■ What the task requires
Read the records beneath this task and copy every line that contains the string "bucla".

Records for this task below:

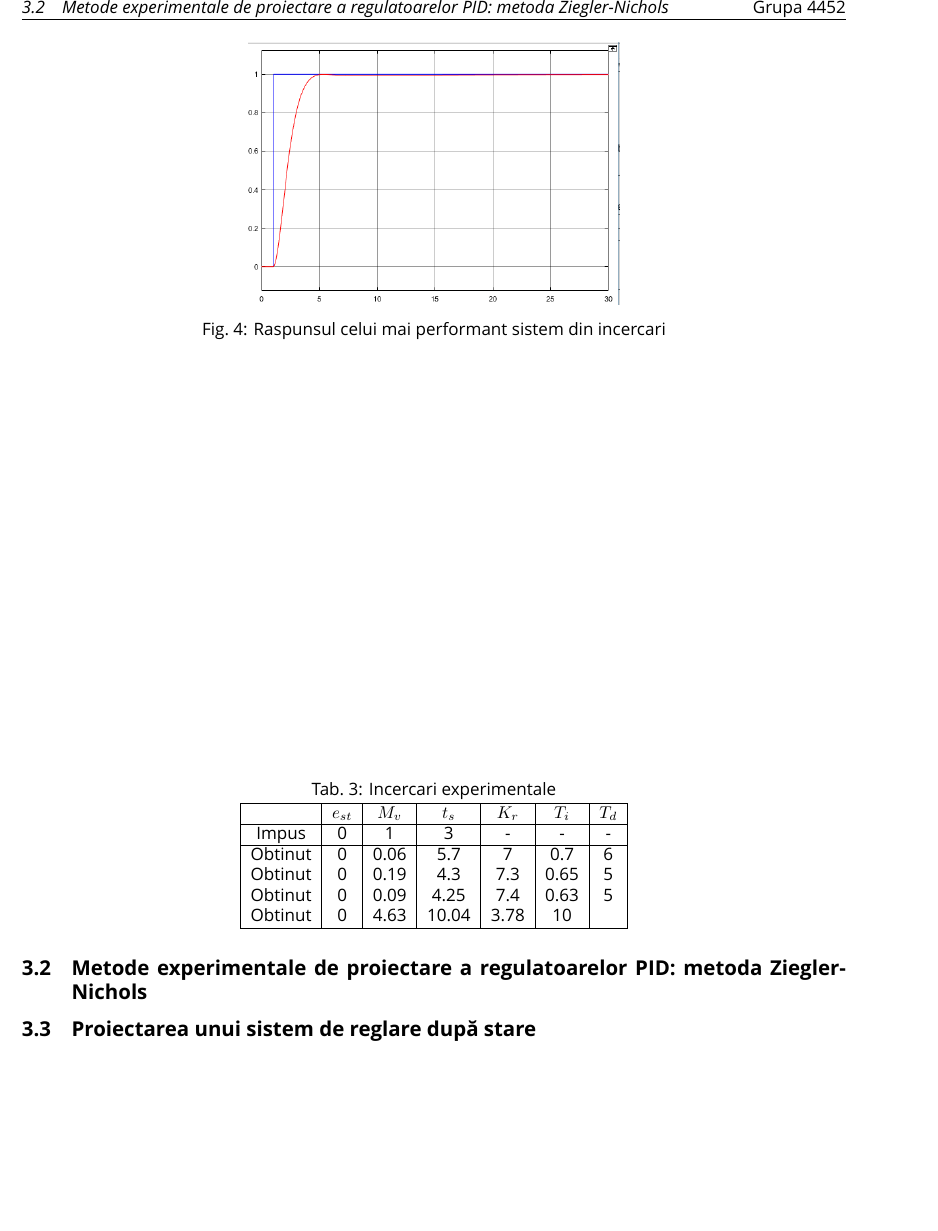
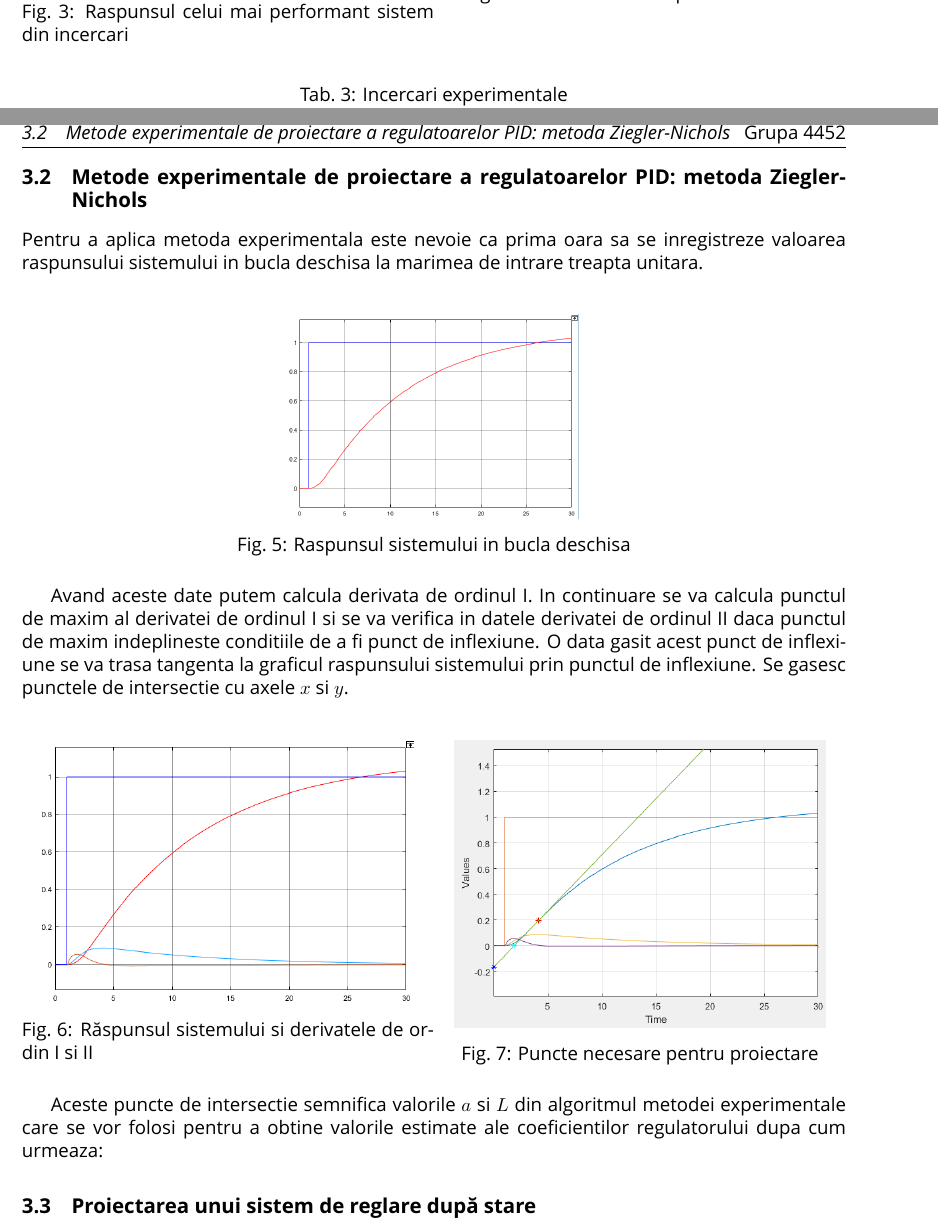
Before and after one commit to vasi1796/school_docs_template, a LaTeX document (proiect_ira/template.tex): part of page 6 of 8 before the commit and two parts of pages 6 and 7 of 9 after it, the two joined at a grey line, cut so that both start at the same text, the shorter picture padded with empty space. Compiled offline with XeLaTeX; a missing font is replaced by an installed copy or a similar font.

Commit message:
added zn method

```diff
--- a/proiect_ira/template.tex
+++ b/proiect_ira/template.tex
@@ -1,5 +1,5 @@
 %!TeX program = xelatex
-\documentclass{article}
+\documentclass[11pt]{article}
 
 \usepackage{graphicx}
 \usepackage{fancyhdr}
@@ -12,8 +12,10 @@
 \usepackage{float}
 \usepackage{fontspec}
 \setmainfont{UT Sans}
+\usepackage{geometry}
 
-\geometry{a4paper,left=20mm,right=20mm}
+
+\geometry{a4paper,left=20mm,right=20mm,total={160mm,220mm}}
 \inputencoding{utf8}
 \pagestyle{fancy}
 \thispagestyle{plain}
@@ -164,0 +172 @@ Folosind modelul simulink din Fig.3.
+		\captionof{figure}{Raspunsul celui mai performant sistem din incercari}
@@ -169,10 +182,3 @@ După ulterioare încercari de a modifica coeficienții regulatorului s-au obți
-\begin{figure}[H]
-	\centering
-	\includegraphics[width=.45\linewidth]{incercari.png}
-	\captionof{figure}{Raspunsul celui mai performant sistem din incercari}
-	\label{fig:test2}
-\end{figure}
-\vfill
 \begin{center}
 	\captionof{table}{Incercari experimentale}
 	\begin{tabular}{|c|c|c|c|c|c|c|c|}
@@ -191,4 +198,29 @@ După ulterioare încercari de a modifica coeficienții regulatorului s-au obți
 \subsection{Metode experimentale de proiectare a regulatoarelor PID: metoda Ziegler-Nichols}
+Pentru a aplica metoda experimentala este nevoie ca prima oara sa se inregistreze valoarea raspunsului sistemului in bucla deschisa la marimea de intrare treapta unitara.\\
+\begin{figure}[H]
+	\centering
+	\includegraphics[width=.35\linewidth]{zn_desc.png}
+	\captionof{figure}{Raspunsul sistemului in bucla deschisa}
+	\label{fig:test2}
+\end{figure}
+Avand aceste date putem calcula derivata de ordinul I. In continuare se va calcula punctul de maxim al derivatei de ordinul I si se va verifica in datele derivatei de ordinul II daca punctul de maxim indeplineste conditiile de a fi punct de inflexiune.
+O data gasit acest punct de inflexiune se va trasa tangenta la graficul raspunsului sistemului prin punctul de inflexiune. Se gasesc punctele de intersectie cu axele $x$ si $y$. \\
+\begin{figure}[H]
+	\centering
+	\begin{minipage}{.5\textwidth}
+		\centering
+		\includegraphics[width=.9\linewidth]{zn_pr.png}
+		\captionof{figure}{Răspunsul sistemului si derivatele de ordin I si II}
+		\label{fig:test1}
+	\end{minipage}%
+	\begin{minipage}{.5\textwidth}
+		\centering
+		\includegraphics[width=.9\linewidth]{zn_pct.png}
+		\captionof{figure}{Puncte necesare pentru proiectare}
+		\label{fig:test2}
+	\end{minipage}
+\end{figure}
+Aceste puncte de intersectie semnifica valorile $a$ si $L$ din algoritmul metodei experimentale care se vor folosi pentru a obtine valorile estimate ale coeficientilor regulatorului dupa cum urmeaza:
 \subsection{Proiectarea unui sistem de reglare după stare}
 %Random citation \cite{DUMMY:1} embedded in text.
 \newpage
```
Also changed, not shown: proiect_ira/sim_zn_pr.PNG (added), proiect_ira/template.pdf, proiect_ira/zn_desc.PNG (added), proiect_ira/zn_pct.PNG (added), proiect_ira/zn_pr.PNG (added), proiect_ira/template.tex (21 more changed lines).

End of Records for this task.
Records for this task below:

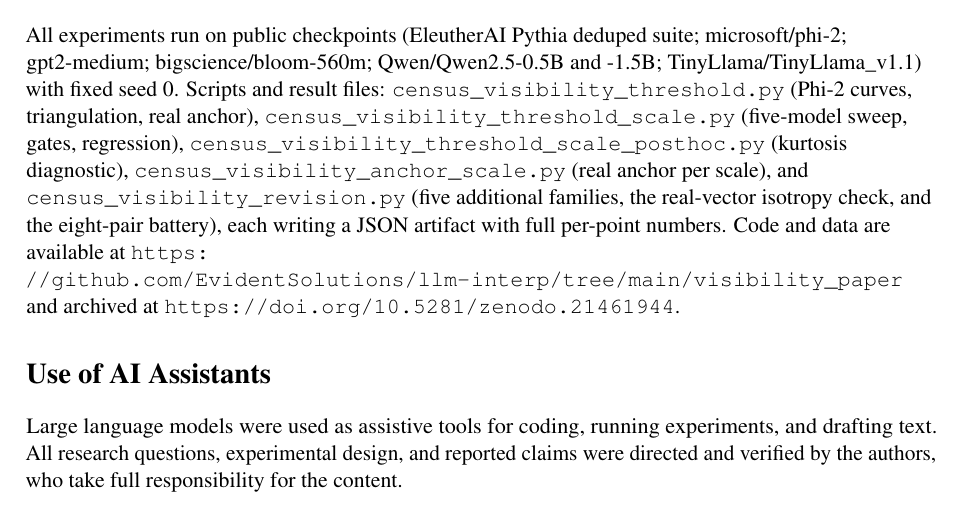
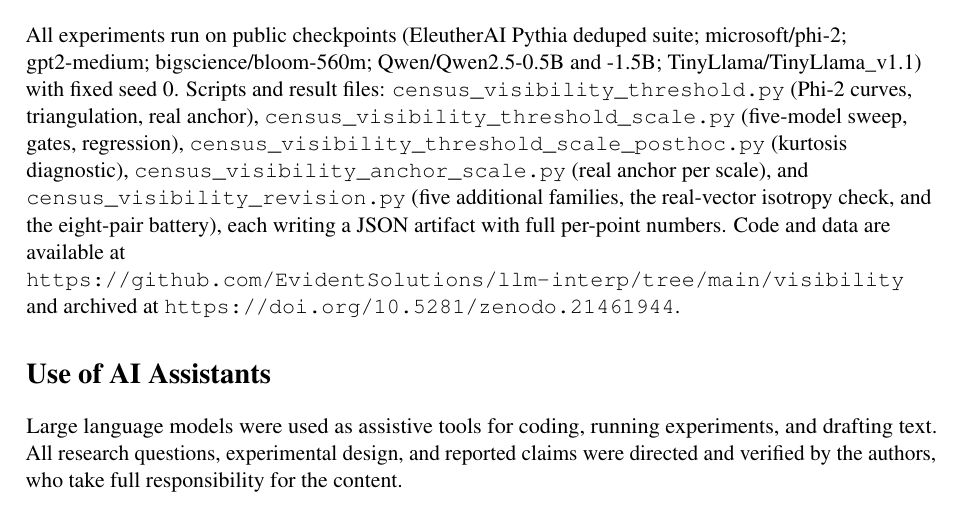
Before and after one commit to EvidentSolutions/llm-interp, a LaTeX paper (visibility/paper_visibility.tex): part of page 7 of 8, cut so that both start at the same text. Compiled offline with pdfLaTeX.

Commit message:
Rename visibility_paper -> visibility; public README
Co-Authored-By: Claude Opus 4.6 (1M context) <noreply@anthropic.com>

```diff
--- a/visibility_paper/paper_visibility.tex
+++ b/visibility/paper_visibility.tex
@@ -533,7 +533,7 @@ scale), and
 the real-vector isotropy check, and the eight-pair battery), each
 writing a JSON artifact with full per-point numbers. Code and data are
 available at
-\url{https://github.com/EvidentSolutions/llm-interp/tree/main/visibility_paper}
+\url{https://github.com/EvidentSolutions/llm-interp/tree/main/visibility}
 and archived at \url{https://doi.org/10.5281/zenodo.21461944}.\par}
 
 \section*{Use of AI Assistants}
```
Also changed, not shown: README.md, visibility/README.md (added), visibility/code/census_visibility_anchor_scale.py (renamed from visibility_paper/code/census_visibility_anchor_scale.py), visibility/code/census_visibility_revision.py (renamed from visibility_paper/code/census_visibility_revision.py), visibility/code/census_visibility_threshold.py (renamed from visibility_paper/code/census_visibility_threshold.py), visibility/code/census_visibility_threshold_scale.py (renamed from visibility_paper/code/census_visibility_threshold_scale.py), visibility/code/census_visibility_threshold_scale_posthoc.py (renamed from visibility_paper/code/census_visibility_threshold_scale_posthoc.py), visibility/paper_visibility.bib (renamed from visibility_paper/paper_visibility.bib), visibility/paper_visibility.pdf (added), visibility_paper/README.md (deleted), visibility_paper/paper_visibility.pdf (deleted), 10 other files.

End of Records for this task.

■ Reply
+Pentru a aplica metoda experimentala este nevoie ca prima oara sa se inregistreze valoarea raspunsului sistemului in bucla deschisa la marimea de intrare treapta unitara.\\
+	\captionof{figure}{Raspunsul sistemului in bucla deschisa}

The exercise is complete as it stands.